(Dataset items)
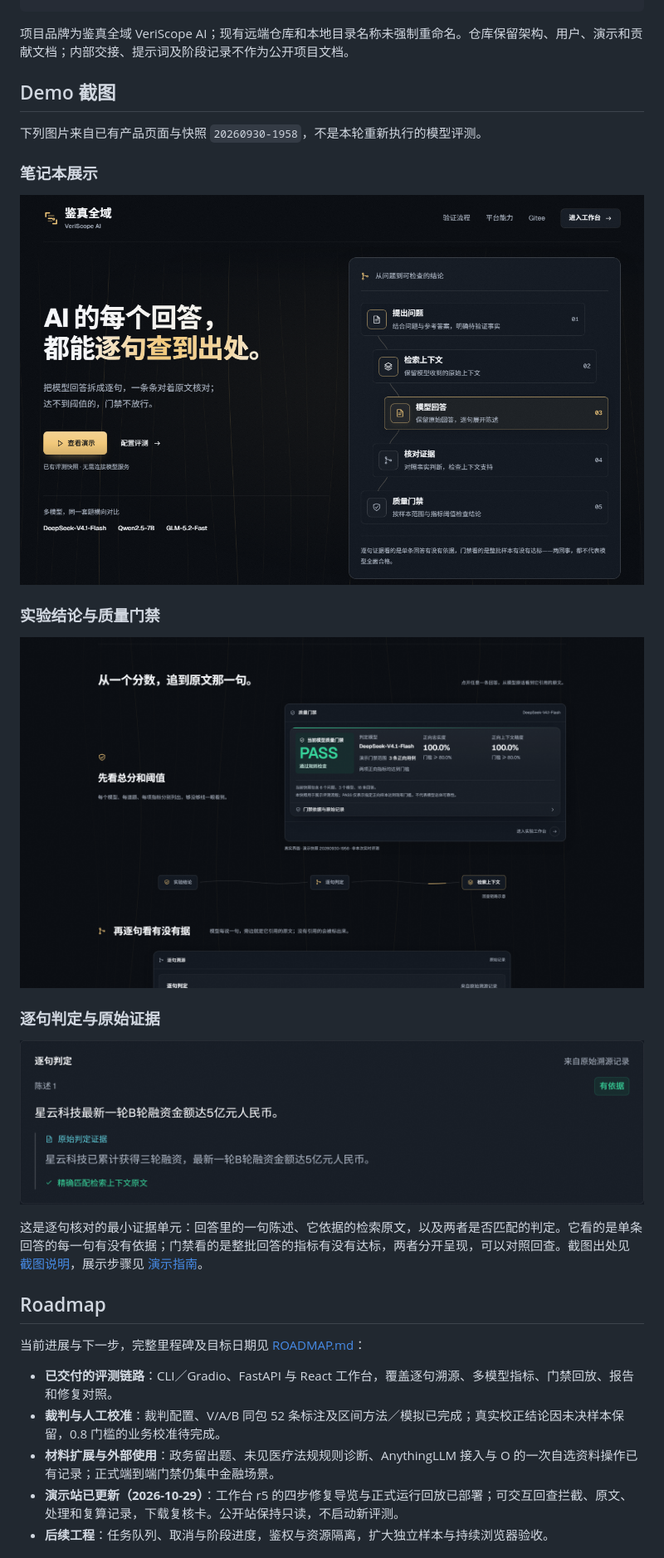
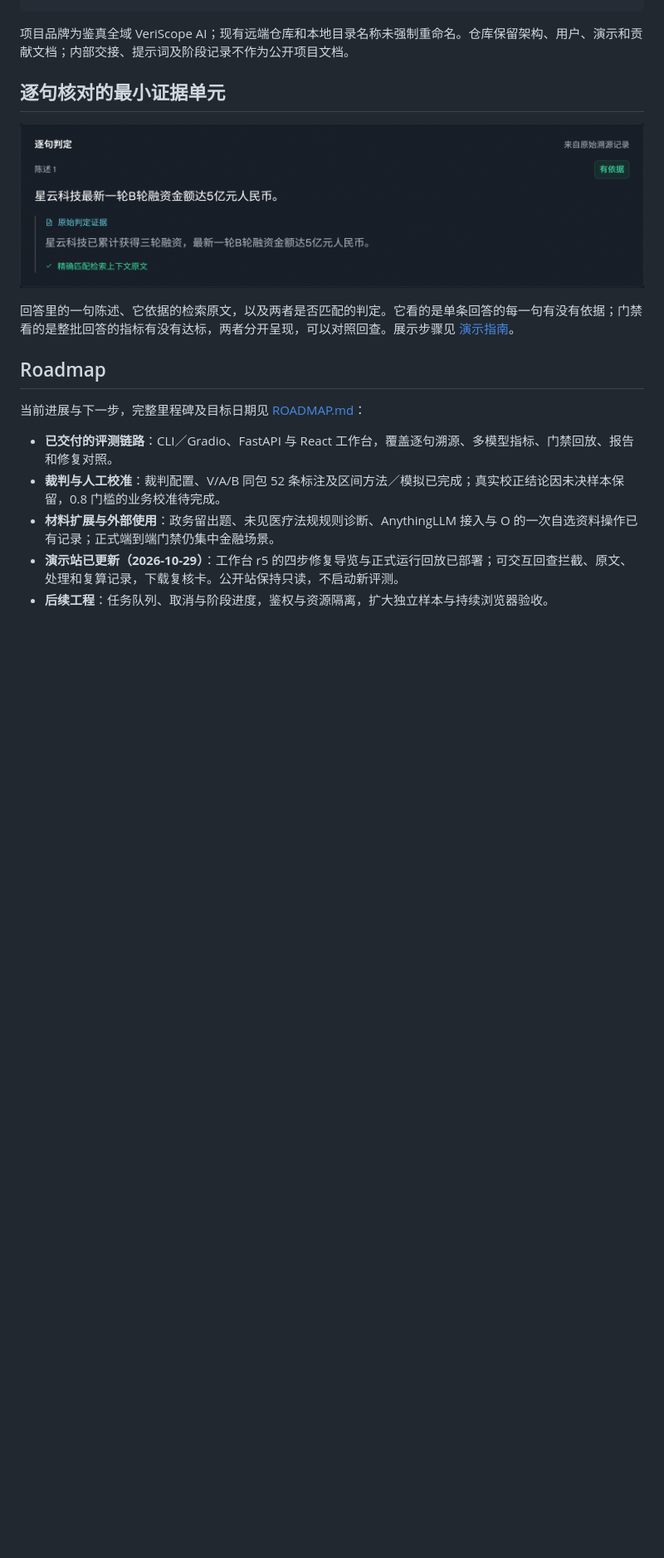
Before and after one commit to 4444wjt/RAG_Evaluation_Demo, a Markdown page: README.md, the part around one of its changes. Shown at 83% size. Rendered like a GitHub page; blank space fills up the shorter version.

```diff
--- a/README.md
+++ b/README.md
@@ -401,23 +403,11 @@ RAG-Reliability-Lab/
 
 项目品牌为鉴真全域 VeriScope AI；现有远端仓库和本地目录名称未强制重命名。仓库保留架构、用户、演示和贡献文档；内部交接、提示词及阶段记录不作为公开项目文档。
 
-## Demo 截图
-
-下列图片来自已有产品页面与快照 `20260930-1958`，不是本轮重新执行的模型评测。
-
-### 笔记本展示
-
-![1280×800 展示首页](docs/images/landing-laptop.png)
-
-### 实验结论与质量门禁
-
-![质量门禁章节](docs/images/evidence-desktop.png)
-
-### 逐句判定与原始证据
+## 逐句核对的最小证据单元
 
 ![逐句判定与原始证据](docs/images/evidence-trace-3x.png)
 
-这是逐句核对的最小证据单元：回答里的一句陈述、它依据的检索原文，以及两者是否匹配的判定。它看的是单条回答的每一句有没有依据；门禁看的是整批回答的指标有没有达标，两者分开呈现，可以对照回查。截图出处见 [截图说明](docs/screenshots/README.md)，展示步骤见 [演示指南](docs/demo/README.md)。
+回答里的一句陈述、它依据的检索原文，以及两者是否匹配的判定。它看的是单条回答的每一句有没有依据；门禁看的是整批回答的指标有没有达标，两者分开呈现，可以对照回查。展示步骤见 [演示指南](docs/demo/README.md)。
 
 ## Roadmap
 
```
Also changed, not shown: other parts of README.md (+3 -1 lines), CHANGELOG.md (+5 -0 lines), docs/screenshots/README.md (+6 -5 lines), docs/images/demo-overview-4up.png (added).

THE TASK
Go through the entries and return each line where the word "README" occurs.

SOLUTION FOR THIS TASK
Before and after one commit to 4444wjt/RAG_Evaluation_Demo, a Markdown page: README.md, the part around one of its changes. Shown at 83% size. Rendered like a GitHub page; blank space fills up the shorter version.
--- a/README.md
+++ b/README.md
-这是逐句核对的最小证据单元：回答里的一句陈述、它依据的检索原文，以及两者是否匹配的判定。它看的是单条回答的每一句有没有依据；门禁看的是整批回答的指标有没有达标，两者分开呈现，可以对照回查。截图出处见 [截图说明](docs/screenshots/README.md)，展示步骤见 [演示指南](docs/demo/README.md)。
+回答里的一句陈述、它依据的检索原文，以及两者是否匹配的判定。它看的是单条回答的每一句有没有依据；门禁看的是整批回答的指标有没有达标，两者分开呈现，可以对照回查。展示步骤见 [演示指南](docs/demo/README.md)。
Also changed, not shown: other parts of README.md (+3 -1 lines), CHANGELOG.md (+5 -0 lines), docs/screenshots/README.md (+6 -5 lines), docs/images/demo-overview-4up.png (added).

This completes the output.